• **Exercise aim**: Please give back each line below unchanged; none of the pictures should appear.

Start of Data to process

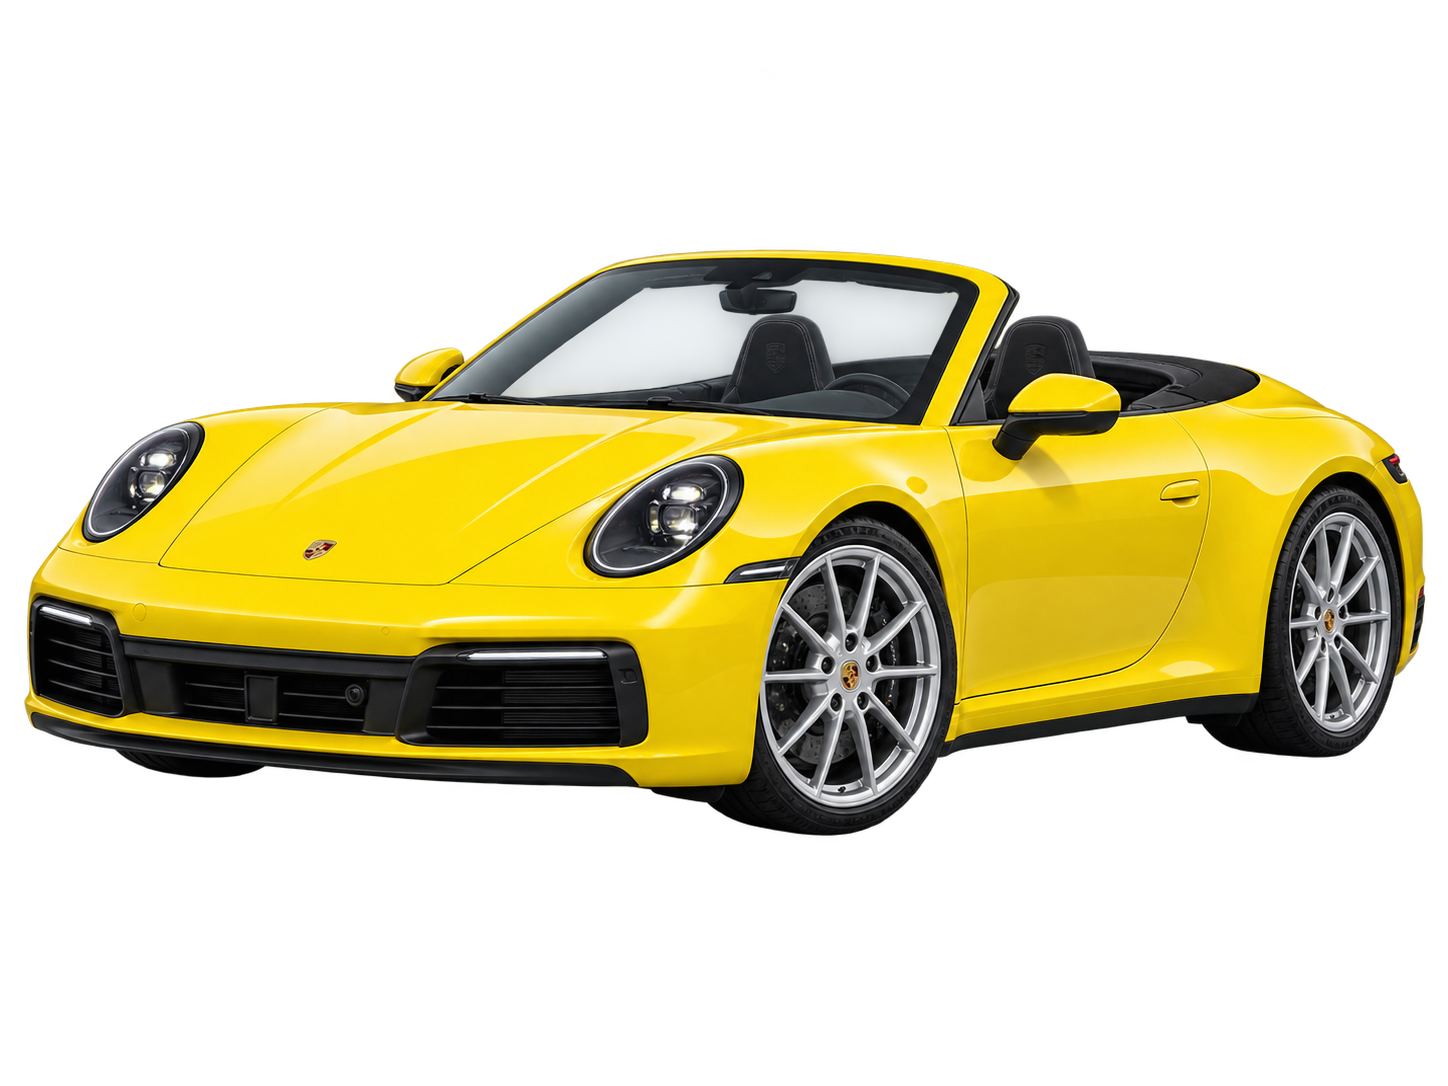
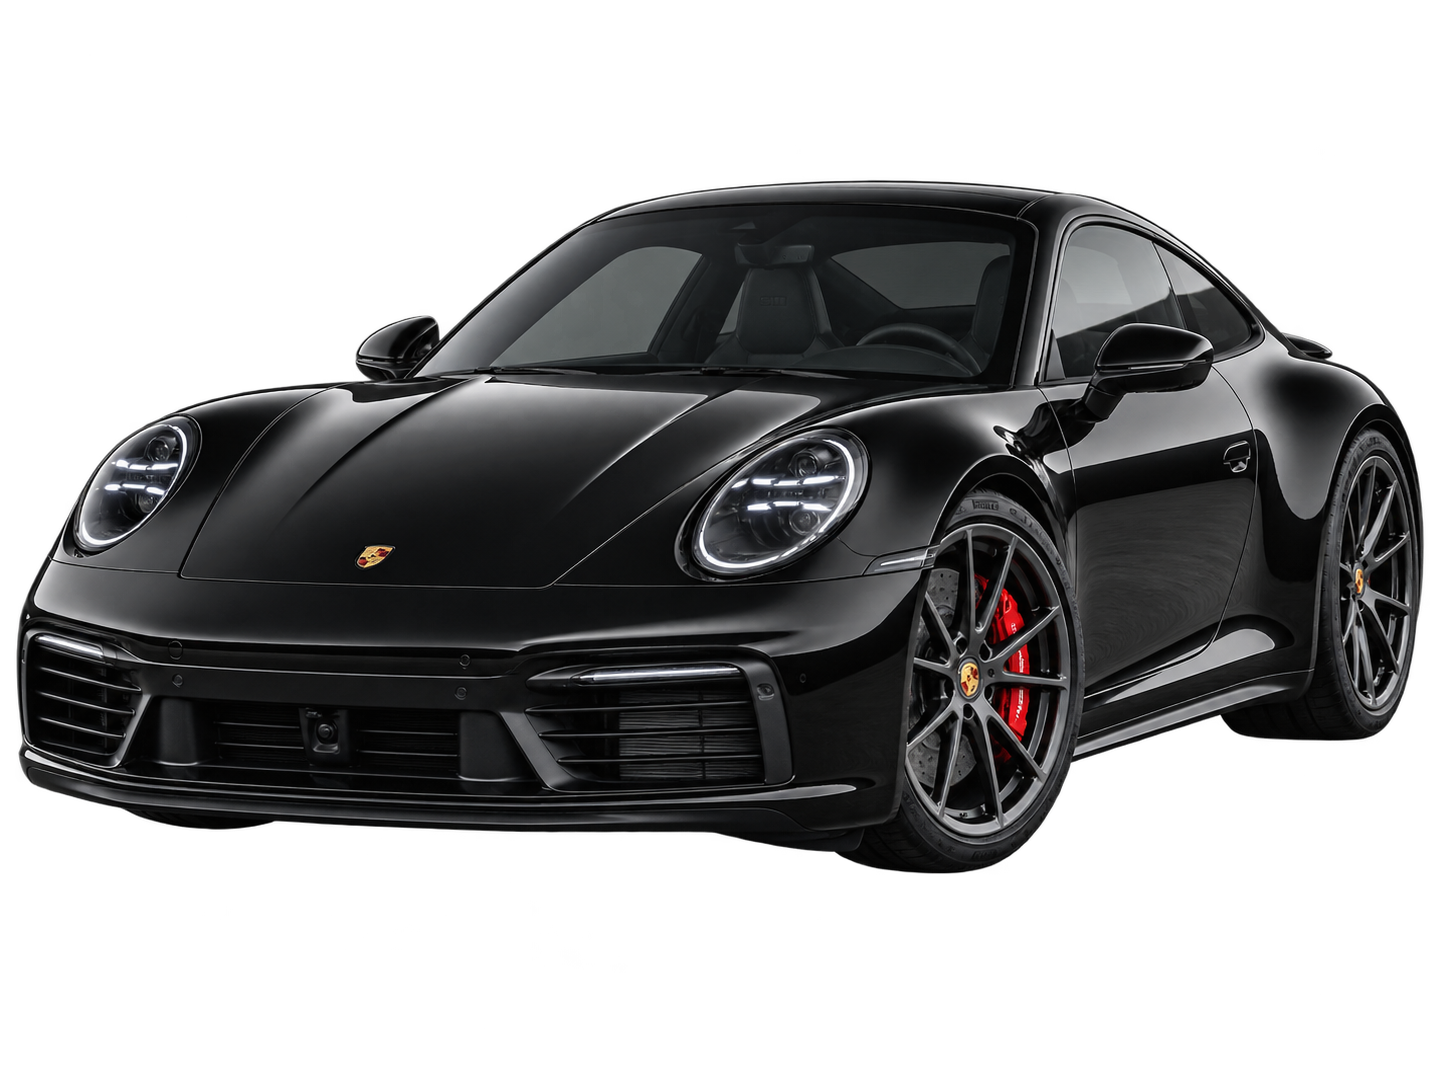
1

diff --git a/src/components/SupercarConfiguratorHero.tsx b/src/components/SupercarConfiguratorHero.tsx
@@ -68,8 +68,8 @@ const FEATURED_FLEET: Supercar[] = [
       trips: 28,
       location: 'Mallorca / Ibiza'
     },
-    colorName: 'Signal Yellow',
-    colorHex: '#EAB308',
+    colorName: 'Jet Black Metallic',
+    colorHex: '#111111',
     image: '/supercars/brands/porsche.png',
     badgeText: '6-SPEED MANUAL'
   },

End of Data to process

• **Task response**:
1

diff --git a/src/components/SupercarConfiguratorHero.tsx b/src/components/SupercarConfiguratorHero.tsx
@@ -68,8 +68,8 @@ const FEATURED_FLEET: Supercar[] = [
       trips: 28,
       location: 'Mallorca / Ibiza'
     },
-    colorName: 'Signal Yellow',
-    colorHex: '#EAB308',
+    colorName: 'Jet Black Metallic',
+    colorHex: '#111111',
     image: '/supercars/brands/porsche.png',
     badgeText: '6-SPEED MANUAL'
   },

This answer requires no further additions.